I often cursed God and myself every time the water pump stopped working in the middle of a shower. In the best case scenario of this seriously unnerving experience both I and my roommate A. were home and whoever was the lucky/unlucky one not to stand under the abruptly halted hot water had to get dressed, go outside, open the heavy garage door, switch on the pump and hope that it would last this time. Whether it would was never certain and this fear endowed the apparently basic shower experience with a sense of adrenaline that should be usually reserved for paragliding or bungee jumping.

In the worst case scenario…I remember once when sick for two weeks in the middle of winter which is cold outside but freezing inside, that after taking the courage to shower after a few days of not being able to get out of bed, the hot water stopped right in the middle of washing my hair. My throat, which had just normalized, allowing me finally to start eating without great pain, began swelling with each passing second and finally defeated I actually started crying out loud, tears and all.
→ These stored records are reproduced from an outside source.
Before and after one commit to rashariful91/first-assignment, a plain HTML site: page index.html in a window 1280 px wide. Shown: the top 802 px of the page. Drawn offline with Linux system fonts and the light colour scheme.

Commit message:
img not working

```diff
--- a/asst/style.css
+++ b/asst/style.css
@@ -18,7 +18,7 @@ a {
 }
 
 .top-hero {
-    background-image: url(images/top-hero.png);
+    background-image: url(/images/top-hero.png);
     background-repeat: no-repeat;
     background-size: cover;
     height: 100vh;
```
Yet, I really loved that house. I am almost ashamed to admit my love as I feel certain that anyone who has seen the house would not understand. I loved it precisely for its unfinished quality, for not pretending to be a home for all eternity but a modest temporary refuge. I especially appreciated its casual nature, the thought that I had discovered it accidentally on a walk, abandoned, empty, waiting for me like the house of the dwarves in Snow White, as in a fairy tale.

The place where I am currently staying offers even less of an illusion of being a home. It resembles a hotel room. I don’t plan to stay here for very long but one never knows how long. Again, I don’t mind its temporariness. The lack of finality allows room for dreaming and imagining of what comes next and makes me feel as a kind of a female Odysseus who intuitively understands that the journey might be the actual point; it is filled with more emotion, longing, hope than its culmination.
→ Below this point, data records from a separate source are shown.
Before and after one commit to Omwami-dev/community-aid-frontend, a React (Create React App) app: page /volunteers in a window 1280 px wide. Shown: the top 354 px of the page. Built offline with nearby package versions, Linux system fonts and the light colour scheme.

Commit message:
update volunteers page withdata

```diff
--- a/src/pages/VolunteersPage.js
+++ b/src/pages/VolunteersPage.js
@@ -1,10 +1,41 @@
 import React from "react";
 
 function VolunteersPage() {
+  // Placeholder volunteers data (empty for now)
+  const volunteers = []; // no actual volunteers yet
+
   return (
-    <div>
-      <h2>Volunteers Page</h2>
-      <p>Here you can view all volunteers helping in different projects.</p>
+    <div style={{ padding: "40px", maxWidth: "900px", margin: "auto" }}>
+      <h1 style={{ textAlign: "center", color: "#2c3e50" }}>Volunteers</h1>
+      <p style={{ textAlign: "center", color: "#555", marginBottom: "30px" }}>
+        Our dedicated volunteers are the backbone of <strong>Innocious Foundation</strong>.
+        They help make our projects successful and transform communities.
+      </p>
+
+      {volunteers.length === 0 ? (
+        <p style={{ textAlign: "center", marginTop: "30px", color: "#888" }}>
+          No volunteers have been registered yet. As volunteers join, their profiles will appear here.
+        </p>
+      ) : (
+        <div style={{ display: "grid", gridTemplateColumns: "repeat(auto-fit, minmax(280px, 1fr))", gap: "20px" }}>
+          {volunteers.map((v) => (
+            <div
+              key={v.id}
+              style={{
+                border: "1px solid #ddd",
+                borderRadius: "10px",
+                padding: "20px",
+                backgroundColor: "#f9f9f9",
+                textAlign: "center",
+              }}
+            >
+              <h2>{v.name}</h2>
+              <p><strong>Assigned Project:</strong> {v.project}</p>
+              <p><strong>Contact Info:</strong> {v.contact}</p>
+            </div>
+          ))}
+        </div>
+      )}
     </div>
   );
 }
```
Certainly, at moments, tired by the discomfort that accompanies change, I yearn for a permanent home, an extraordinary one which by its very niceness will make leaving it impossible.  I desire its eventual existence more than anything yet simultaneously, I fear its permanence.

Constant change reminds me of the first time I carefully looked at a baby and truly noticed how both vulnerable and strong he was; vulnerable because she/he is not yet hardened by the elements of the world, air, wind, sun let alone others, be they natural or man-made and strong because of his/her flexibility, constant adaptation and change. At the opposite end of the spectrum, old people, hardened like a tree bark outside and equally rigid but more easily hurt precisely because of this rigidity, inflexibility. Assuming a rigid form translates to a kind of death. And death certainly seems permanent.

 

by Kleitia Vaso